When you’re gone

It looks as though some of our Manton Bay Ospreys have finally decided to leave! They have taken their time, but it was nice to have them all for so long. We don’t like to see them go – a bay devoid of Ospreys is a depressing sight. Alas, we know that they must – it is their nature to only spend the summer here, and winter elsewhere. If they didn’t leave us, we wouldn’t have that wonderful sense of excitement and anticipation in March every year, or be able to visit The Gambia and Senegal and see them on their wintering grounds. Every cloud has a silver lining.

They haven’t all gone just yet, though. Maya, 33 and S3 are still with us, and it is S1 and S2 whom we believe to have begun their journey southwards. The two male juveniles were last seen late yesterday morning. There is always a chance they could reappear, but with each passing hour it looks more likely that they have, in fact, departed. It was only a matter of time. Their migratory instincts are very strong, and we hope they will carry them safely to their destination.
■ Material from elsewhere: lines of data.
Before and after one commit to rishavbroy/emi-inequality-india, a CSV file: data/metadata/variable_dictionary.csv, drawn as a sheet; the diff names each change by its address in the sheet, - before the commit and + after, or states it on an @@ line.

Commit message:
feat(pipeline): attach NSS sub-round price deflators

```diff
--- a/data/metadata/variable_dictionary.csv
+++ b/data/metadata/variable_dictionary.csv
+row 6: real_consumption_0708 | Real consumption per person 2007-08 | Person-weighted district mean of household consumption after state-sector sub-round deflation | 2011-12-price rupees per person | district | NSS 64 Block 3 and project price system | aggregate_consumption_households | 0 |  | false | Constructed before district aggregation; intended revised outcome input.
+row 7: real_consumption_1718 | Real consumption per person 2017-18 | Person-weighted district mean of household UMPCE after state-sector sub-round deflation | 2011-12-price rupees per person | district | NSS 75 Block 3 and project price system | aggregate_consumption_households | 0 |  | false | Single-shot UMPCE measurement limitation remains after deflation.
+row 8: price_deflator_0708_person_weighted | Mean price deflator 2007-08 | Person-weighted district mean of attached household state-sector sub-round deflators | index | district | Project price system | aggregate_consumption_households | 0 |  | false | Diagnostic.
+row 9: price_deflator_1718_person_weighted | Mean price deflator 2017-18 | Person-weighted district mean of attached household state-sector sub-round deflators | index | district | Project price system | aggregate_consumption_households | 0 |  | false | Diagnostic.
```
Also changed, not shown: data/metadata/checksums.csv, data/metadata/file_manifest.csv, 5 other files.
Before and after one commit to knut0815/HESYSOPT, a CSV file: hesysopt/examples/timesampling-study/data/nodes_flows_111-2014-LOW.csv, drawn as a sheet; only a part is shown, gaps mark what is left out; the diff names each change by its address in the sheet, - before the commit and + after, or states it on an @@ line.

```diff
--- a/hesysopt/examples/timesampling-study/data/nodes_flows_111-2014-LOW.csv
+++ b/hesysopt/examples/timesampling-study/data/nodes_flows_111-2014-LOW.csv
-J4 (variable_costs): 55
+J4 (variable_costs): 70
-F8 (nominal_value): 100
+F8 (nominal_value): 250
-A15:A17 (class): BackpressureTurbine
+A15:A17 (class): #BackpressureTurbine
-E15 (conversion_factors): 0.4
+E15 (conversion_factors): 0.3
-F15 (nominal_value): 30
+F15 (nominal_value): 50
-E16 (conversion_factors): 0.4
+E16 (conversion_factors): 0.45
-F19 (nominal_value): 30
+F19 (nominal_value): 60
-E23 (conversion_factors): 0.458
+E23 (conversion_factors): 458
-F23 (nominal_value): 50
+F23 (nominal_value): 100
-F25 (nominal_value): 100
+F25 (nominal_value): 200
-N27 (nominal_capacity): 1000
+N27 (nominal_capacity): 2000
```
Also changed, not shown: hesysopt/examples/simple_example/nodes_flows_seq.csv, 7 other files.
As I have mentioned before, Maya bucks the trend that says adult female Ospreys leave first on their migration. She always waits until at least one of her chicks has left before she does, therefore we are not surprised that she remains with us. Of course, we can’t attempt to predict 33’s behaviour, as this is the first year he has raised chicks. Last season, he left the day after Maya. It will be interesting to see if he waits until last this year, as is the commonly held belief when it comes to breeding male Ospreys.

With two gone, the others won’t be far behind! As such, now could be your last chance to see them this year, and, as Dave mentions in his video (below), this weekend was his last chance to film all of the Ospreys in the bay. Therefore, we are happy that we have another fabulous video from Dave Cole to share, filmed from Shallow Water hide yesterday. Many thanks to Dave for this, and I hope you all enjoy what might be the last video we have of the Manton Bay Osprey Family of 2015.


8 responses to “When you’re gone”

  1. BecOwl

    Great video thank you. So lovely to see them bathing and looking so well before their long journeys. Just S3, Maya and 33 in the bay when I arrived in the afternoon. Safe travels to them all.

  2. Wendy

    It has been fascinating following the Manton Bay Osprey family. I shall miss seeing them on the webcam every day and reading all about their exploits – if only they knew the enjoyment they have given to so many people. Stay safe lovely birds – and we all hope to see Maya and 33 back safely next spring, and the youngsters the following year. God speed on your long journey.

  3. Judy Williams

    I’ve watched on the webcam each egg hatch with such good parents, Maya and 03 caring for their every need. Until now 3 strong juveniles ready to go. 2 have gone and soon the whole family. It’s been such a joy to follow their progress and I will miss them too DC. Wish them well on their journey and see them return soon.

    Thankyou for the last video of them all together.

  4. Jenny Cartwright

    Thanks for that super video Dave, our four remaining birds at Threave were performing in a similar way yesterday, a lot of flying about for most of the afternoon whilst I was on duty at the platform.

    Our male, Black 80, is still with us plus his three daughters FH7,8,& 9 but are obviously preparing for their long flight South.

    I shall save Dave’s video to play during the winter, it will cheer us up on a cold dark day. God speed to all our wonderful ospreys.

  5. Jenny Cartwright

    Kayleigh, thank you for your report too and all you reports through the osprey season, I should have included you in my previous reply, here’s to next season.

    Jenny Cartwright
    NTS Threave, Osprey Volunteer.
    Dumfries & Galloway

  6. Donna Cross

    It is always so exhilarating to watch these beautiful ospreys and see how they live in lovely Manton Bay. We extend a huge thank you to Dave and all the others for taking time to film these wonderful birds and for sharing the photos.

    We have enjoyed watching the chicks being born, growing and taking flight. Thank you again for sharing this amazing experience on the website and especially through the live webcams.

    Much appreciated,

    Donna and Paul Cross
    Toronto, Canada

  7. David

    Excellent blogs, pix, and videos! Thank you for them.

    Has there been any indication that the fledglings which have apparently migrated had learned to fish for themselves before leaving?

    1. Kayleigh Brookes

      Hi David, thanks for your comment. Juveniles don’t usually catch their own fish until they are on their way south, but they practise diving, and S2 did actually catch his own fish this year, which is great!